**WHAT THIS TASK INVOLVES:**
Your answer must be the full listing, reproduced exactly, minus any pictures.

**DATA TO PROCESS:**
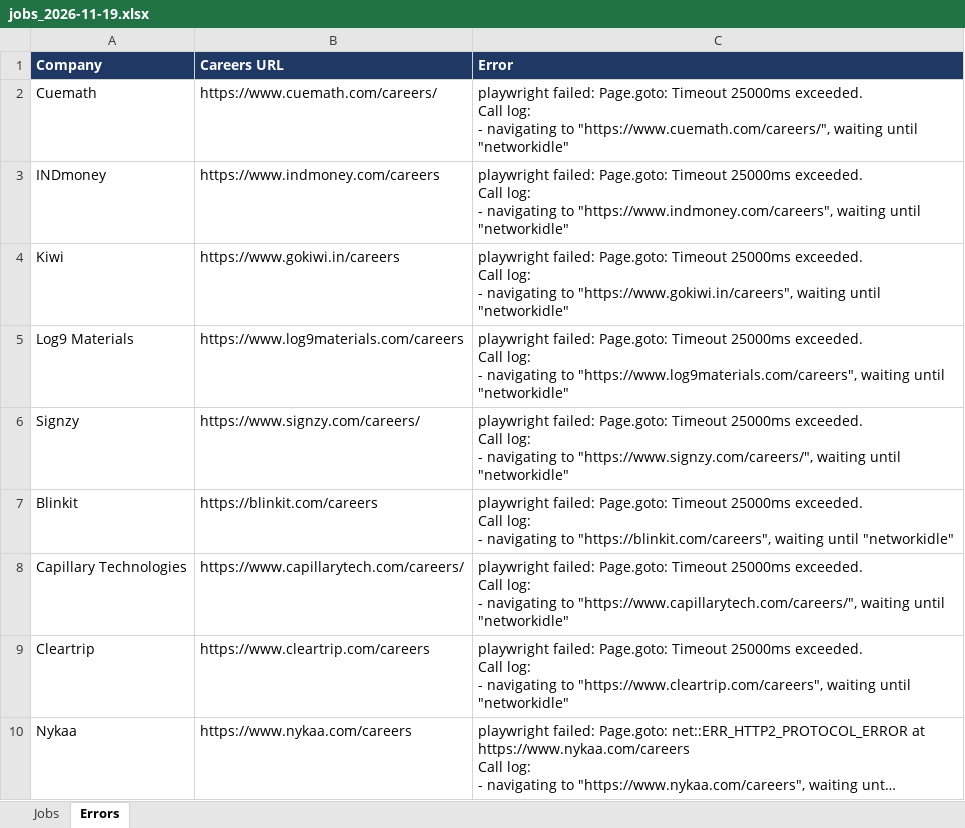
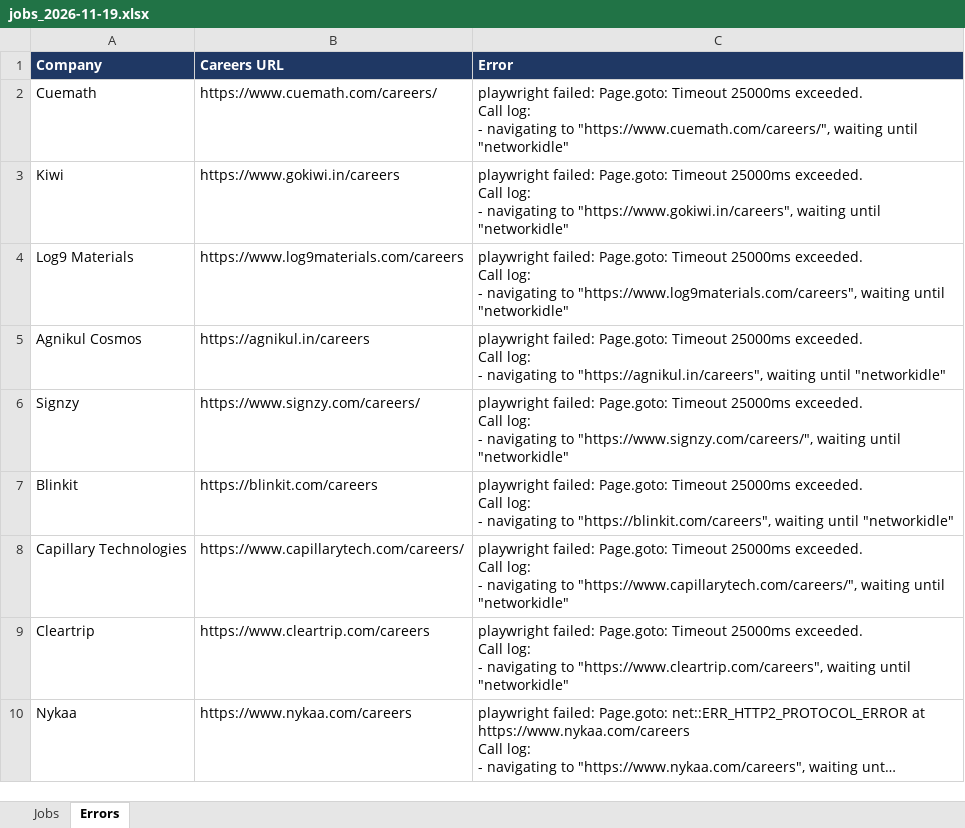
Before and after one commit to Lakshhiitaaa/JobTracker, an Excel workbook: reports/jobs_2026-11-19.xlsx, sheet Errors, drawn as a sheet; only a part is shown; long unchanged cells end in …; values as stored, in another font and other column widths than the file's, no borders; removed rows and columns are numbered as before the commit, all else as after; ↵ is a line break in a cell; the diff names each change by its address in the sheet, - before the commit and + after, or states it on an @@ line.

```diff
--- a/reports/jobs_2026-11-19.xlsx (sheet Errors)
+++ b/reports/jobs_2026-11-19.xlsx (sheet Errors)
-row 3: INDmoney | https://www.indmoney.com/careers | playwright failed: Page.goto: Timeout 25000ms exceeded. ↵ Call log: ↵ - navigating to "https://www.indmoney.com/careers", waiting until "networkidle"
+row 5: Agnikul Cosmos | https://agnikul.in/careers | playwright failed: Page.goto: Timeout 25000ms exceeded. ↵ Call log: ↵ - navigating to "https://agnikul.in/careers", waiting until "networkidle"
```
Also changed, not shown: sheet Jobs, 1 other file.
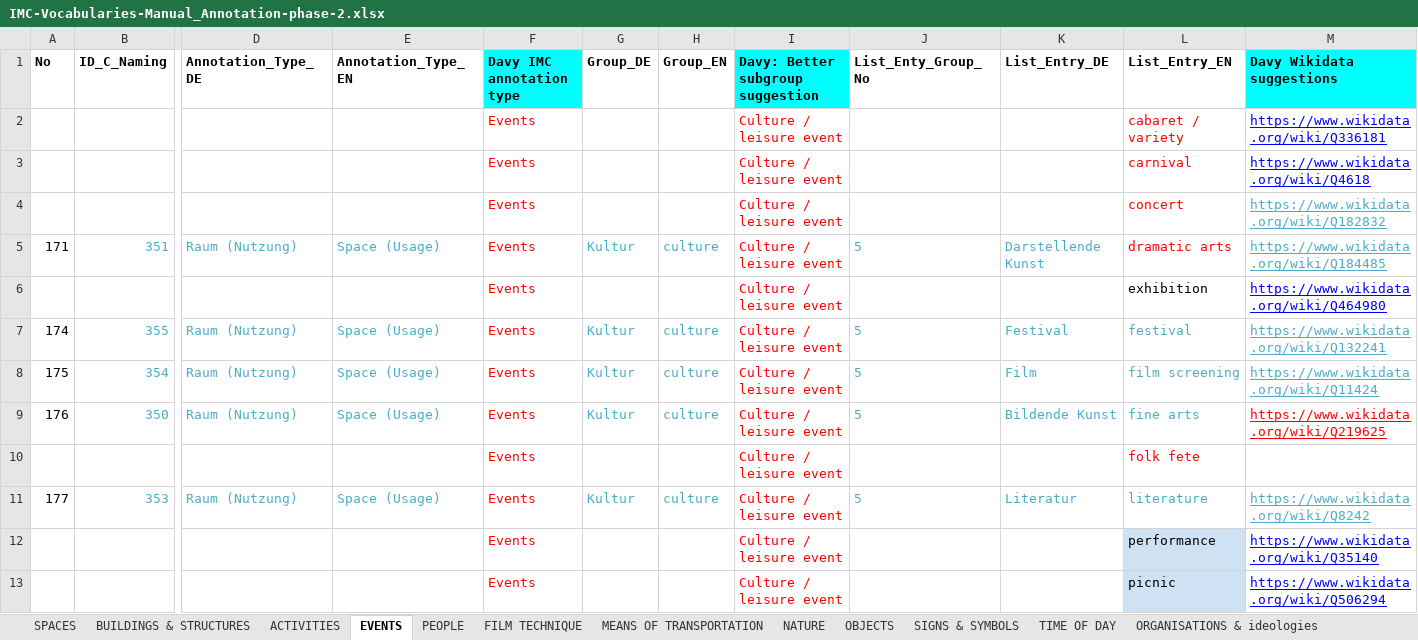
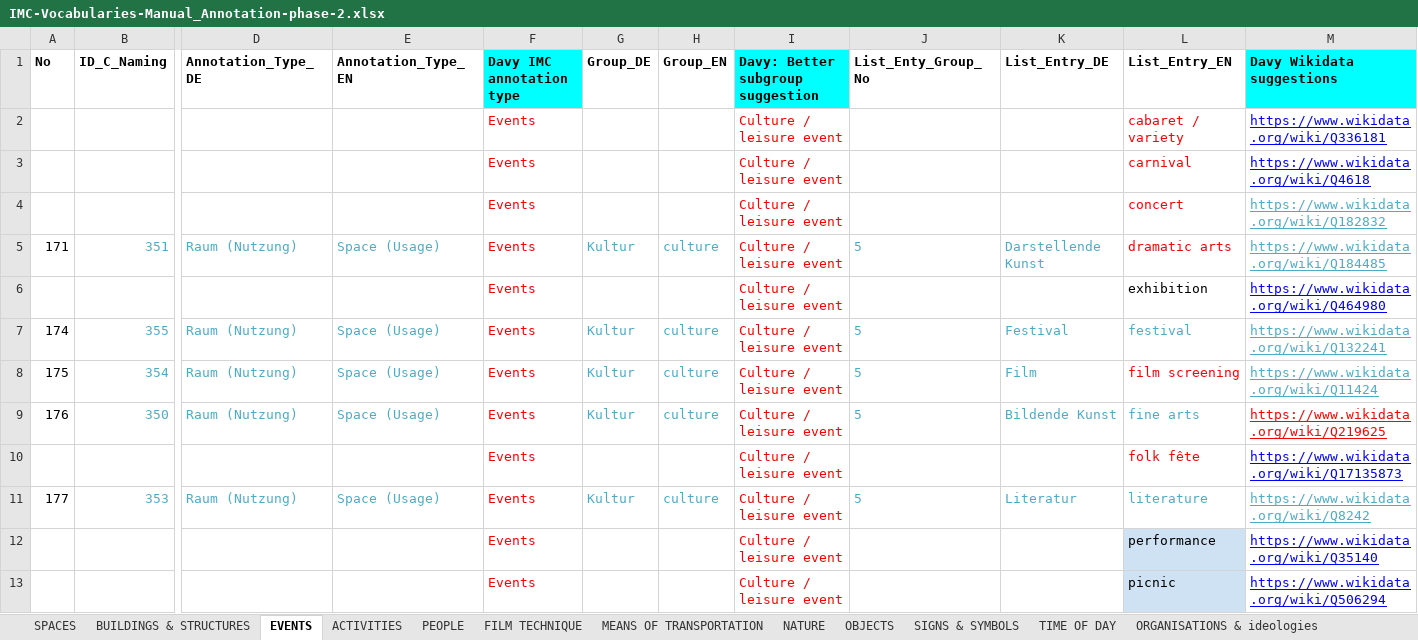
Before and after one commit to mdantonio-c/imediacities, an Excel workbook: scripts/convert-vocabulary/IMC-Vocabularies-Manual_Annotation-phase-2.xlsx, sheet EVENTS, drawn as a sheet; only a part is shown, gaps mark what is left out; values as stored, in another font and other column widths than the file's, no borders; charts and pictures not drawn; the diff covers the shown part only; the diff names each change by its address in the sheet, - before the commit and + after, or states it on an @@ line.

```diff
--- a/scripts/convert-vocabulary/IMC-Vocabularies-Manual_Annotation-phase-2.xlsx (sheet EVENTS)
+++ b/scripts/convert-vocabulary/IMC-Vocabularies-Manual_Annotation-phase-2.xlsx (sheet EVENTS)
@@ sheet tab order changed: SPACES | BUILDINGS & STRUCTURES | EVENTS | ACTIVITIES | PEOPLE | FILM TECHNIQUE | MEANS OF TRANSPORTATION | NATURE | OBJECTS | SIGNS & SYMBOLS | TIME OF DAY | ORGANISATIONS & ideologies @@
-L8 text colour: #4BACC6
+L8 text colour: #FF0000
-L10 (List_Entry_EN): folk fete
+L10 (List_Entry_EN): folk fête
-M10 (Davy Wikidata suggestions): (empty)
+M10 (Davy Wikidata suggestions): https://www.wikidata.org/wiki/Q17135873
```
Also changed, not shown: 3 edited cells and cell formats elsewhere in this sheet, sheet PEOPLE, sheet BUILDINGS & STRUCTURES, sheet ACTIVITIES, sheet ORGANISATIONS & ideologies, sheet FILM TECHNIQUE, sheet SPACES, 4 more sheets, charts or pictures, 2 other files.
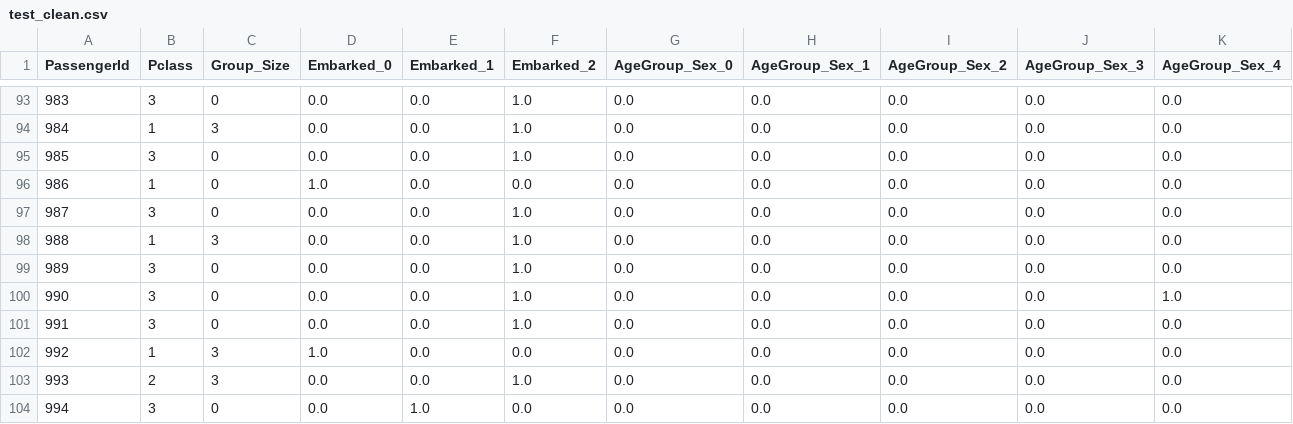
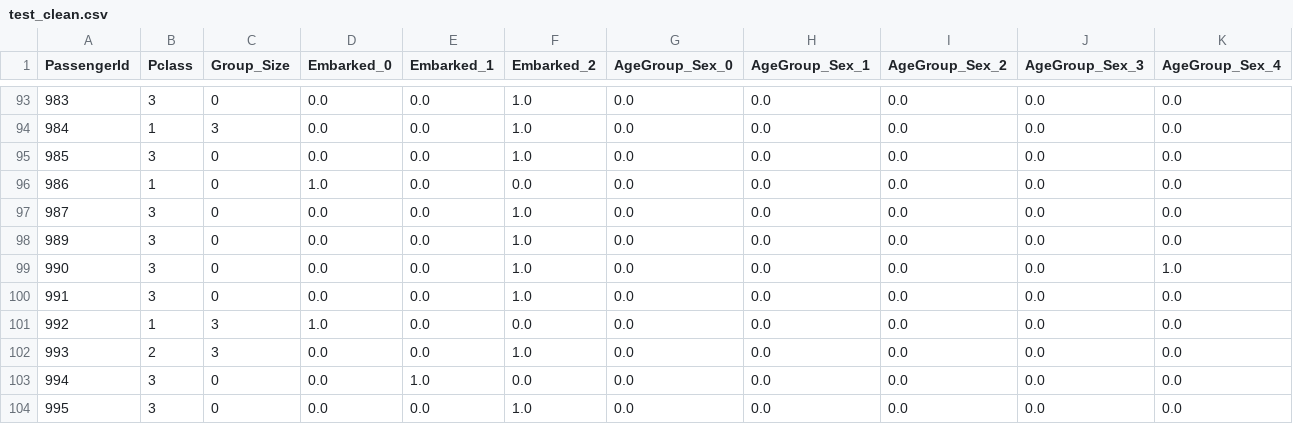
Before and after one commit to A01662203/Reto_Titanic_TC3006C, a CSV file: data/test_clean.csv, drawn as a sheet; only a part is shown, gaps mark what is left out; the shorter side is filled out with more unchanged rows; rows hold the shown columns only; the diff names each change by its address in the sheet, - before the commit and + after, or states it on an @@ line.

```diff
--- a/data/test_clean.csv
+++ b/data/test_clean.csv
-row 98: 988 | 1 | 3 | 0.0 | 0.0 | 1.0 | 0.0 | 0.0 | 0.0 | 0.0 | 0.0
```
Also changed, not shown: 2 other files.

**TASK OUTPUT:**
Before and after one commit to Lakshhiitaaa/JobTracker, an Excel workbook: reports/jobs_2026-11-19.xlsx, sheet Errors, drawn as a sheet; only a part is shown; long unchanged cells end in …; values as stored, in another font and other column widths than the file's, no borders; removed rows and columns are numbered as before the commit, all else as after; ↵ is a line break in a cell; the diff names each change by its address in the sheet, - before the commit and + after, or states it on an @@ line.

```diff
--- a/reports/jobs_2026-11-19.xlsx (sheet Errors)
+++ b/reports/jobs_2026-11-19.xlsx (sheet Errors)
-row 3: INDmoney | https://www.indmoney.com/careers | playwright failed: Page.goto: Timeout 25000ms exceeded. ↵ Call log: ↵ - navigating to "https://www.indmoney.com/careers", waiting until "networkidle"
+row 5: Agnikul Cosmos | https://agnikul.in/careers | playwright failed: Page.goto: Timeout 25000ms exceeded. ↵ Call log: ↵ - navigating to "https://agnikul.in/careers", waiting until "networkidle"
```
Also changed, not shown: sheet Jobs, 1 other file.
Before and after one commit to mdantonio-c/imediacities, an Excel workbook: scripts/convert-vocabulary/IMC-Vocabularies-Manual_Annotation-phase-2.xlsx, sheet EVENTS, drawn as a sheet; only a part is shown, gaps mark what is left out; values as stored, in another font and other column widths than the file's, no borders; charts and pictures not drawn; the diff covers the shown part only; the diff names each change by its address in the sheet, - before the commit and + after, or states it on an @@ line.

```diff
--- a/scripts/convert-vocabulary/IMC-Vocabularies-Manual_Annotation-phase-2.xlsx (sheet EVENTS)
+++ b/scripts/convert-vocabulary/IMC-Vocabularies-Manual_Annotation-phase-2.xlsx (sheet EVENTS)
@@ sheet tab order changed: SPACES | BUILDINGS & STRUCTURES | EVENTS | ACTIVITIES | PEOPLE | FILM TECHNIQUE | MEANS OF TRANSPORTATION | NATURE | OBJECTS | SIGNS & SYMBOLS | TIME OF DAY | ORGANISATIONS & ideologies @@
-L8 text colour: #4BACC6
+L8 text colour: #FF0000
-L10 (List_Entry_EN): folk fete
+L10 (List_Entry_EN): folk fête
-M10 (Davy Wikidata suggestions): (empty)
+M10 (Davy Wikidata suggestions): https://www.wikidata.org/wiki/Q17135873
```
Also changed, not shown: 3 edited cells and cell formats elsewhere in this sheet, sheet PEOPLE, sheet BUILDINGS & STRUCTURES, sheet ACTIVITIES, sheet ORGANISATIONS & ideologies, sheet FILM TECHNIQUE, sheet SPACES, 4 more sheets, charts or pictures, 2 other files.
Before and after one commit to A01662203/Reto_Titanic_TC3006C, a CSV file: data/test_clean.csv, drawn as a sheet; only a part is shown, gaps mark what is left out; the shorter side is filled out with more unchanged rows; rows hold the shown columns only; the diff names each change by its address in the sheet, - before the commit and + after, or states it on an @@ line.

```diff
--- a/data/test_clean.csv
+++ b/data/test_clean.csv
-row 98: 988 | 1 | 3 | 0.0 | 0.0 | 1.0 | 0.0 | 0.0 | 0.0 | 0.0 | 0.0
```
Also changed, not shown: 2 other files.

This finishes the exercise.